"The preliminary results of this new expedition underscore the importance of the Madidi landscape to jaguars and other charismatic rainforest species," said Dr. Julie Kunen, Director of WCS's Latin America and Caribbean Program. "Understanding the densities and ranging habits of jaguars is an important step in formulating effective management plans for what is arguably the most biodiverse landscape on the planet."
Madidi National Park is one of the top tourist attractions in Bolivia and is the centerpiece of a continuous chain of six national protected areas in northwestern Bolivia and southeastern Peru, one of the largest such complexes in the world.

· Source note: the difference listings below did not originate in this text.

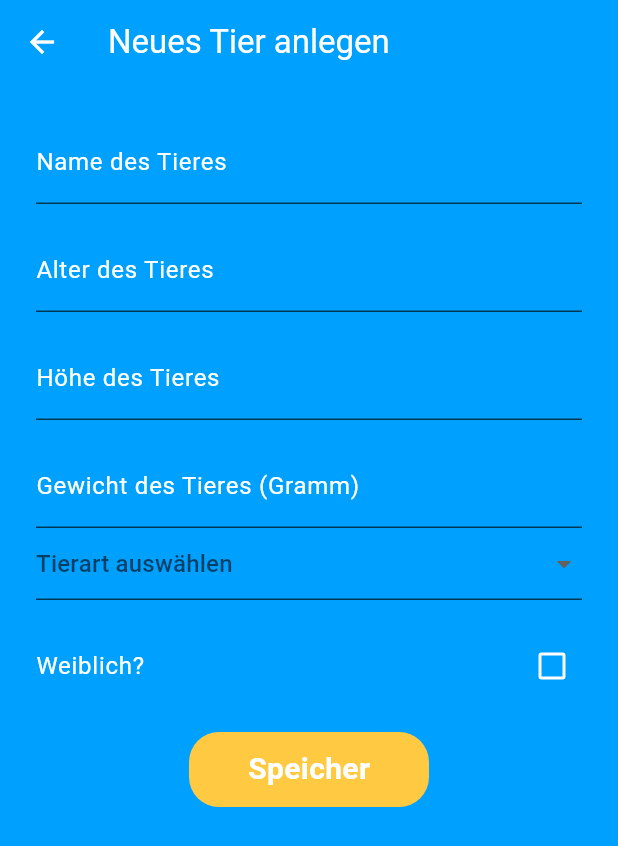
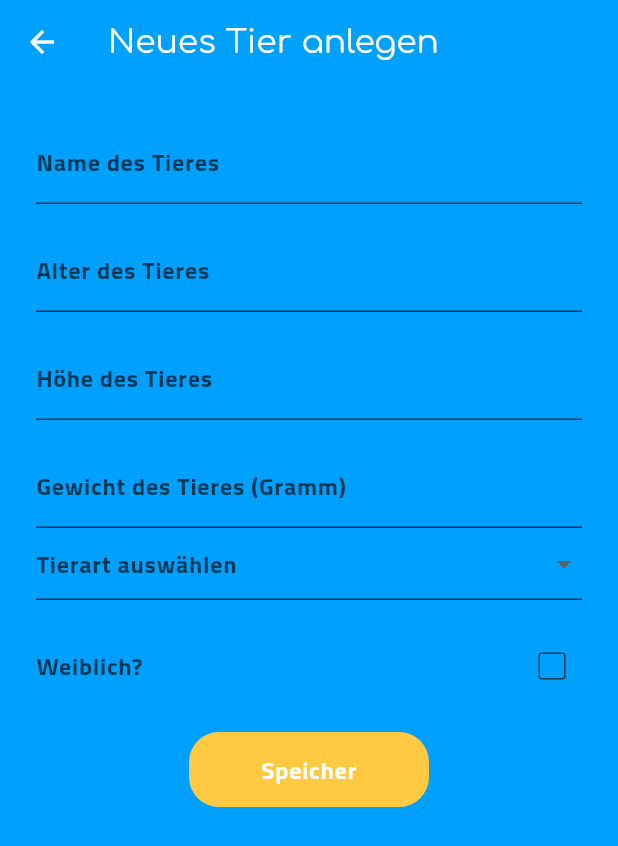
Before and after one commit to Isedin/pets-adopting-app, a Flutter app: the screen it shows after launch, after a tap on the "add" icon, on a phone screen of 412 x 824 dp. Shown: the top 846 px of the screen. Run offline on Flutter 3.47's test engine with Material 3 defaults, Android fonts, the phone set to English and light mode, and no system bars.

Commit message:
Refactor UI styles: update text themes and apply CustomColors for consistency across screens

```diff
--- a/lib/main.dart
+++ b/lib/main.dart
@@ -203,6 +203,18 @@ class MyApp extends StatelessWidget {
           onSurface: CustomColors.white,
         ),
         inputDecorationTheme: const InputDecorationTheme(
+          labelStyle: TextStyle(
+            fontFamily: "Titillium Web",
+            fontWeight: FontWeight.w700,
+            fontSize: 16,
+            color: CustomColors.blueDark,
+          ),
+          floatingLabelStyle: TextStyle(
+            fontFamily: "Titillium Web",
+            fontWeight: FontWeight.w700,
+            fontSize: 16,
+            color: CustomColors.blueDark,
+          ),
           enabledBorder: const UnderlineInputBorder(
             borderSide: BorderSide(color: CustomColors.blueDark),
           ),
@@ -213,8 +225,39 @@ class MyApp extends StatelessWidget {
             borderSide: BorderSide(color: CustomColors.red),
           ),
         ),
-        fontFamily: 'Roboto',
-        textTheme: const TextTheme(),
+        fontFamily: 'Comfortaa',
+        textTheme: const TextTheme(
+          headlineLarge: TextStyle(
+            fontFamily: "Titillium Web",
+            fontWeight: FontWeight.w700,
+            fontSize: 20,
+            color: CustomColors.blueDark,
+          ),
+          titleMedium: TextStyle(
+            fontFamily: "Comfortaa",
+            fontWeight: FontWeight.w600,
+            fontSize: 18,
+            color: CustomColors.blueMedium,
+          ),
+          bodyLarge: TextStyle(
+            fontFamily: "Titillium Web",
+            fontWeight: FontWeight.w700,
+            fontSize: 16,
+            color: CustomColors.blueDark,
+          ),
+          bodyMedium: TextStyle(
+            fontFamily: "Titillium Web",
+            fontWeight: FontWeight.w700,
+            fontSize: 14,
+            color: CustomColors.white,
+          ),
+          bodySmall: TextStyle(
+            fontFamily: "Titillium Web",
+            fontWeight: FontWeight.w700,
+            fontSize: 12,
+            color: CustomColors.blueDark,
+          ),
+        ),
       ),
       // home: const SplashScreen(),
       // home: const CreatePetScreen(),
--- a/lib/screens/create_pet_screen.dart
+++ b/lib/screens/create_pet_screen.dart
@@ -1,5 +1,6 @@
 import 'package:flutter/material.dart';
 import 'package:pummel_the_fish/data/models/pet.dart';
+import 'package:pummel_the_fish/theme/custom_colors.dart';
 import 'package:pummel_the_fish/widgets/custom_button.dart';
 
 class CreatePetScreen extends StatefulWidget {
@@ -94,13 +95,48 @@ class _CreatePetScreenState extends State<CreatePetScreen> {
                   },
                 ),
                 DropdownButtonFormField<Species>(
-                  hint: const Text('Tierart auswählen'),
-                  items: const [
+                  hint: Text(
+                    'Tierart auswählen',
+                    style: Theme.of(context).textTheme.bodyLarge,
+                  ),
+                  items: [
                     // Icon(FontAwesome.fish, color: CustomColors.blueMedium,)
-                    DropdownMenuItem(value: Species.dog, child: Text('Hund')),
-                    DropdownMenuItem(value: Species.cat, child: Text('Katze')),
-                    DropdownMenuItem(value: Species.fish, child: Text('Fisch')),
-                    DropdownMenuItem(value: Species.bird, child: Text('Vogel')),
+                    DropdownMenuItem(
+                      value: Species.dog,
+                      child: Text(
+                        'Hund',
+                        style: Theme.of(context).textTheme.bodyLarge!.copyWith(
+                          color: CustomColors.blueDark,
+                        ),
+                      ),
+                    ),
+                    DropdownMenuItem(
+                      value: Species.cat,
+                      child: Text(
+                        'Katze',
+                        style: Theme.of(context).textTheme.bodyLarge!.copyWith(
+                          color: CustomColors.blueDark,
+                        ),
+                      ),
+                    ),
+                    DropdownMenuItem(
+                      value: Species.fish,
+                      child: Text(
+                        'Fisch',
+                        style: Theme.of(context).textTheme.bodyLarge!.copyWith(
+                          color: CustomColors.blueDark,
+                        ),
+                      ),
+                    ),
+                    DropdownMenuItem(
+                      value: Species.bird,
+                      child: Text(
+                        'Vogel',
+                        style: Theme.of(context).textTheme.bodyLarge!.copyWith(
+                          color: CustomColors.blueDark,
+                        ),
+                      ),
+                    ),
                   ],
                   onChanged: (Species? value) {
                     if (value != null) {
@@ -112,13 +148,18 @@ class _CreatePetScreenState extends State<CreatePetScreen> {
                 ),
 
                 CheckboxListTile(
-                  title: const Text('Weiblich?'),
+                  title: Text(
+                    'Weiblich?',
+                    style: Theme.of(context).textTheme.bodyLarge,
+                  ),
                   contentPadding: const EdgeInsets.symmetric(
                     horizontal: 0,
                     vertical: 16,
                   ),
                   value:
                       currentIsFemale, // This should be managed with a state variable
+                  activeColor: CustomColors.blueMedium,
+                  side: const BorderSide(color: CustomColors.blueDark),
                   onChanged: (bool? value) {
                     if (value != null) {
                       print('Ist weiblich: $value');
--- a/lib/screens/detail_pet_screen.dart
+++ b/lib/screens/detail_pet_screen.dart
@@ -55,14 +55,10 @@ class _DetailPetScreenState extends State<DetailPetScreen> {
                     child: Container(
                       height: 40,
                       color: CustomColors.orangeTransparent,
-                      child: const Center(
+                      child: Center(
                         child: Text(
                           "Adoptier mich!",
-                          style: TextStyle(
-                            color: Colors.white,
-                            fontWeight: FontWeight.bold,
-                            fontSize: 20,
-                          ),
+                          style: Theme.of(context).textTheme.headlineLarge,
                         ),
                       ),
                     ),
@@ -129,7 +125,10 @@ class _InfoCard extends StatelessWidget {
         padding: const EdgeInsets.all(8.0),
         child: Row(
           mainAxisAlignment: MainAxisAlignment.spaceBetween,
-          children: <Widget>[Text(labelText), Text(infoText)],
+          children: <Widget>[
+            Text(labelText, style: Theme.of(context).textTheme.bodyMedium),
+            Text(infoText, style: Theme.of(context).textTheme.bodyMedium),
+          ],
         ),
       ),
     );
--- a/lib/screens/home_screen.dart
+++ b/lib/screens/home_screen.dart
@@ -43,8 +43,14 @@ class _HomeScreenState extends State<HomeScreen> {
                   color: CustomColors.orange,
                   size: 40,
                 ),
-                title: Text(pets[index].name),
-                subtitle: Text("Alter: ${pets[index].age} Jahre"),
+                title: Text(
+                  pets[index].name,
+                  style: Theme.of(context).textTheme.titleMedium,
+                ),
+                subtitle: Text(
+                  "Alter: ${pets[index].age} Jahre",
+                  style: Theme.of(context).textTheme.bodySmall,
+                ),
                 trailing: const Icon(
                   Icons.chevron_right_rounded,
                   color: CustomColors.blueMedium,
--- a/lib/widgets/custom_button.dart
+++ b/lib/widgets/custom_button.dart
@@ -24,10 +24,9 @@ class CustomButton extends StatelessWidget {
               child: Center(
                 child: Text(
                   label,
-                  style: const TextStyle(
-                    color: Colors.white,
-                    fontWeight: FontWeight.bold,
-                    fontSize: 20,
+                  style: Theme.of(context).textTheme.bodyLarge?.copyWith(
+                    color: CustomColors.white,
+                    // fontWeight: FontWeight.bold,
                   ),
                 ),
               ),
```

WCS works to develop local capacity to conserve the landscape from a variety of threats, including the negative environmental impacts from poorly planned development such as road construction, hydroelectric projects, logging, and agricultural expansion. WCS also works to improve local livelihoods through community enterprises.
WCS has worked to protect jaguars for decades and launched the WCS Jaguar Conservation Program in 1999 to assess the needs of jaguars in the wild and to minimize potential conflicts with humans.
|Contact: John Delaney|
Wildlife Conservation Society